“We give property owners an option to help them get their taxes paid, to save money in tough times and ultimately get ownership of their property,” said Charles Brown, president of the property tax loan company Hunter-Kelsey and a member of the board of directors at the Texas Property Tax Lienholders Association.
Currently, there are 100 individually licensed property tax lending outfits in Texas — up from 55 in 2008, when the Texas Office of Consumer Credit Commissioner first began regulating the industry.
When a delinquent taxpayer pursues a property tax loan, the lender pays off the overdue amount, tacks on interest rates as high as 18 percent annually and adds closing costs, said Don Baylor, a senior policy analyst at the liberal Center for Public Policy Priorities.
Normally, government taxing entities are first in line to collect taxes from homeowners, giving them “priority lien” status. But once a homeowner accepts a loan from a property tax lender and the lender foots the tax bill, that priority lien transfers to the lender — giving the lender the first opportunity to foreclose on the property if loan payments are missed.
“This mechanism allows [the lender] to jump ahead of everyone,” said Robert Doggett, an attorney for Texas RioGrande Legal Aid, the largest legal aid provider in Texas. “They don’t have any risk whatsoever. They are going to make their money either way.”
Consumer advocates don’t give government taxing entities a pass here. They argue that homeowners have been forced to pursue property tax loans because many local taxing districts did not offer alternative payment plans. In many cases, homeowners felt the only option was in the private market, Doggett added.
“Why do people feel like they need one of these loans? Because they have no other options,” he said. “People won’t need a property tax loan if the government can provide a better solution.”
Last legislative session, state Sen. Juan “Chuy” Hinojosa, D-McAllen, authored Senate Bill 476, which ultimately passed through its companion legislation, House Bill 1597, which requires taxing entities to now offer taxpayers a minimum installment plan of 12 months to pay what they owe with low interest rates.
“You have more and more homeowners losing their homes to high interest rates,” said Hinojosa, who thinks more can be done. “They need to have more options.”
Lawmakers also passed Senate Bill 247, a separate effort to further regulate the property tax loan industry that specifically prohibited lenders from selling the loans to third parties and falsely advertising their services. That bill, authored by outgoing state Sen. John Carona, R-Dallas, is the one Straus has identified for follow-up, and state Rep. René Oliveira, chairman of the House Business and Industry Committee, intends to hold a hearing on it before the end of May.

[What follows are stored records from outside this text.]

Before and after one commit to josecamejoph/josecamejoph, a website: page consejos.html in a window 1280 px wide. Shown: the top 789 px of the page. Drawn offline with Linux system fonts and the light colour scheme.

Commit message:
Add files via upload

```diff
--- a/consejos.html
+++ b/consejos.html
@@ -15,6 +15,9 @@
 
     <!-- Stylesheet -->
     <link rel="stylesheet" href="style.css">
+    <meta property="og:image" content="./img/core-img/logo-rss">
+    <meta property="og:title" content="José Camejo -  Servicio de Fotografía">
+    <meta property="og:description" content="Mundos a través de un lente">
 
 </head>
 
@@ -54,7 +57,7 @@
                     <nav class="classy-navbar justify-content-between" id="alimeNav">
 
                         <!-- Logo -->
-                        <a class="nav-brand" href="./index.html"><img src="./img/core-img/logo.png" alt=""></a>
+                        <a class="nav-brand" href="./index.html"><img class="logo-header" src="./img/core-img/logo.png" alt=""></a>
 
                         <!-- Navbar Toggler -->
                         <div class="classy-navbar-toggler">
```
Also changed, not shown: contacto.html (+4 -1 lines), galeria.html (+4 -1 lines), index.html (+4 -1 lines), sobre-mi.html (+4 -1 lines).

The industry has high profile — and moneyed — supporters, including San Antonio billionaire Red McCombs. McCombs has argued publicly in support of the priority lien status. In a column published in the Houston Chronicle last year, McCombs, who co-founded the property tax lending company Propel, wrote that “no one will provide financing for these delinquent property tax loans without it.” Propel was purchased in 2012 by San Diego, Calif.-based consumer debt-buying firm Encore Capital Group Inc. for $186.8 million, according to the San Antonio Express-News.

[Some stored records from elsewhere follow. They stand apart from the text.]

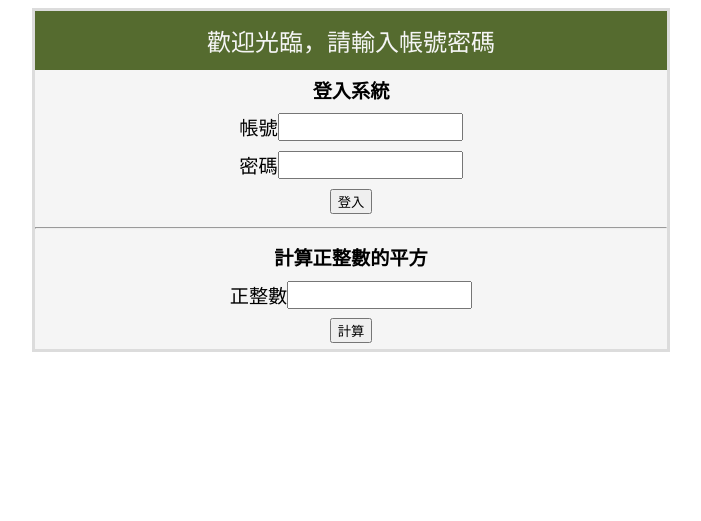
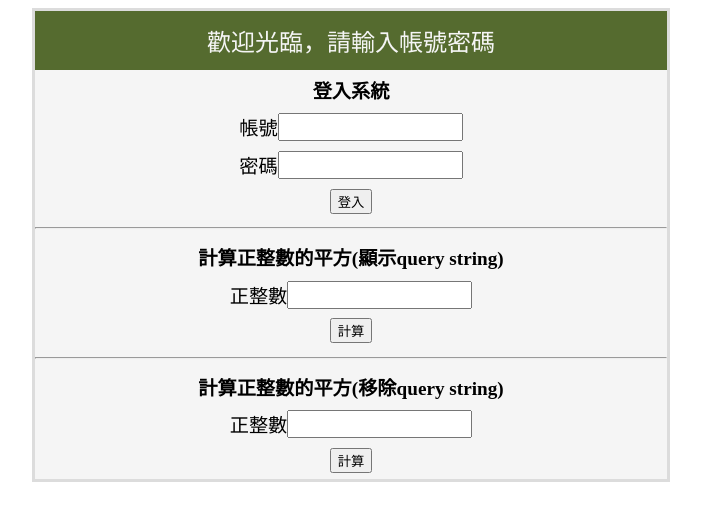
Before and after one commit to HomingChen/WeHelp_Assignment, a Flask app: page / in a window 1280 px wide. Shown: the top 521 px of the page, without its empty margins (292-993 px from the left). Run offline with Flask 2, Linux system fonts and the light colour scheme.

Commit message:
update requirement4

```diff
--- a/week-4/app.py
+++ b/week-4/app.py
@@ -37,10 +37,10 @@ def signout():
     session["userStatus"] = "未登入"
     return render_template("signout.html")
 
-@app.route("/calculate")
-def calculate():
-    inputNumber = request.args.get("inputNumber","notNumber")
-    return redirect("/square/"+str(inputNumber))
+# @app.route("/calculate")
+# def calculate():
+#     inputNumber = request.args.get("inputNumber","notNumber")
+#     return redirect("/square/"+str(inputNumber))
 
 @app.route("/square/<inputNumber>")
 def square(inputNumber):
--- a/week-4/templates/index.html
+++ b/week-4/templates/index.html
@@ -22,14 +22,37 @@
             </form>
         </div>
         <hr>
-        <div class="content">計算正整數的平方
-            <form action="/calculate">
+        <div class="content">計算正整數的平方(顯示query string)
+            <form id="calculate">
                 <label>正整數
                     <input type="number" name="inputNumber">
                 </label>
-                <button>計算</button>
+                <button onclick="calculate1()">計算</button>
             </form>
         </div>
+        <hr>
+        <div class="content">計算正整數的平方(移除query string)
+            <div>
+                <label>正整數
+                    <input type="number" name="inputNumber">
+                </label>
+                <button onclick="calculate2()" id="calculate2">計算</button>
+            </div>
+        </div>
     </div>
+    <script>
+        let calculate1 = ()=>{
+            let data = document.getElementsByName("inputNumber")[0].value;
+            let action = "/square/"+data;
+            document.getElementById("calculate").setAttribute("action", action);
+        }
+        let calculate2 = ()=>{
+            let data = document.getElementsByName("inputNumber")[1].value;
+            let action = "/square/"+data;
+            let redirect = function(){location.href = action;}
+            document.getElementById("calculate2").onclick = redirect();
+            redirect();
+        }
+    </script>
 </body>
 </html>
```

At least one Texas lawmaker has offered a far bolder solution to the challenges presented by property taxes. State Sen. Glenn Hegar, R-Katy, a Republican running for comptroller, has proposed phasing them out altogether.
“As long as we pay taxes,” he said at a Tea Party forum in February, “we have to ask, do we really own our property?”
Disclosure: Red McCombs is a major donor to The Texas Tribune. A complete list of Texas Tribune donors and sponsors can be viewed here.
*Editor's Note: An earlier version of this story did not include a reference to the passage of House Bill 1597, companion legislation of Senate Bill 476.
This article originally appeared in The Texas Tribune at http://www.texastribune.org/2014/04/09/propert-tax-industry-sheds-light-lack-state-opti/.